Exercise requirements >>
The lines you return should be those containing the string "participant", taken from the data below.
*** Opening Extracted records ***
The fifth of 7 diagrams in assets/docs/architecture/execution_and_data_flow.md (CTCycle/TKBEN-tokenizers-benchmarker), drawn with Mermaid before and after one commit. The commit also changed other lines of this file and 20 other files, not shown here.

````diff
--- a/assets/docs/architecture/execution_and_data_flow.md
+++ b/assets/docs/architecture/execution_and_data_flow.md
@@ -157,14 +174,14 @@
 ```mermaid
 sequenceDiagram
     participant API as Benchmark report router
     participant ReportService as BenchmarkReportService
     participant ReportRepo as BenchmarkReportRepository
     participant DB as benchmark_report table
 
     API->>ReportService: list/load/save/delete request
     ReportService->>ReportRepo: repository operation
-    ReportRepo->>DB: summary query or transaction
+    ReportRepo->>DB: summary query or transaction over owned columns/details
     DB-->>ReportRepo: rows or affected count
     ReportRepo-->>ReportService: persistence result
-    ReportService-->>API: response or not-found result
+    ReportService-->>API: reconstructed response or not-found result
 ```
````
*** Closing Extracted records ***
Solution >>
     participant API as Benchmark report router
     participant ReportService as BenchmarkReportService
     participant ReportRepo as BenchmarkReportRepository
     participant DB as benchmark_report table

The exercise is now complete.